• Exercise goal:
Please say how many lines below include the word "industries", with nothing beyond the number.

___

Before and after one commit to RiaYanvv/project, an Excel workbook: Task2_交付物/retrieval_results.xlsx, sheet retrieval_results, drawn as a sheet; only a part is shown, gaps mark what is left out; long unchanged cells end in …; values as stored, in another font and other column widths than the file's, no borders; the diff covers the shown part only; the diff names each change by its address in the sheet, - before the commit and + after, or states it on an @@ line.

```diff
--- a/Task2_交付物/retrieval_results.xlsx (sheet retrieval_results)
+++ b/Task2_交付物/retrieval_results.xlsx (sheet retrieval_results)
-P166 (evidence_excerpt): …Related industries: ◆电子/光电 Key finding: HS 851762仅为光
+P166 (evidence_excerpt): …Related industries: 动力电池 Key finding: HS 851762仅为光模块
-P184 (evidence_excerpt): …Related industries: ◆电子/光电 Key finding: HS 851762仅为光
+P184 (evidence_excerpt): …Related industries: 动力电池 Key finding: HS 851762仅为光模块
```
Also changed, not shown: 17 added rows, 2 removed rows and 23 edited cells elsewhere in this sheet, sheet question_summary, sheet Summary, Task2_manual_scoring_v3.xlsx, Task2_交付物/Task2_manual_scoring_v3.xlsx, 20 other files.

___

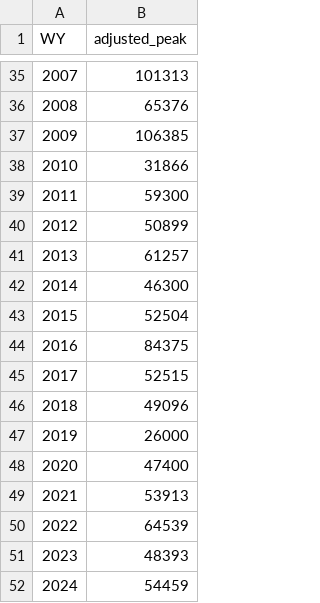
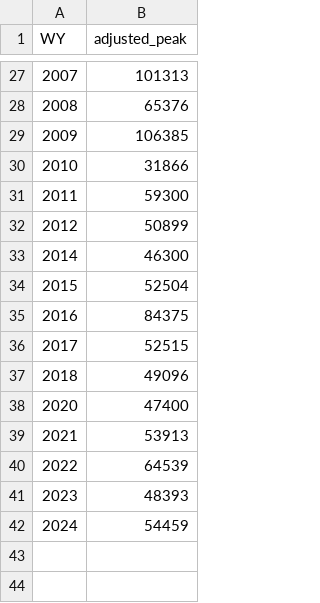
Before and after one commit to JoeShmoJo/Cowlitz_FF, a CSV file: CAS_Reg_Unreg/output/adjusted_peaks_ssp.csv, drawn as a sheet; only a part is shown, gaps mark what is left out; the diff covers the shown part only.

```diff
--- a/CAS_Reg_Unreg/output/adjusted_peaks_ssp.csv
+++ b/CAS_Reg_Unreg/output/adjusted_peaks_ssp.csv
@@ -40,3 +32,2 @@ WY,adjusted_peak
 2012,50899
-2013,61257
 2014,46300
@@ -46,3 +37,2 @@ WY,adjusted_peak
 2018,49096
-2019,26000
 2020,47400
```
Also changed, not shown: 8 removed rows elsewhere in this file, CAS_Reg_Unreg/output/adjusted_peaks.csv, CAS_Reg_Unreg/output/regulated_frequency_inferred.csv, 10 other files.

___

• Exercise output:
4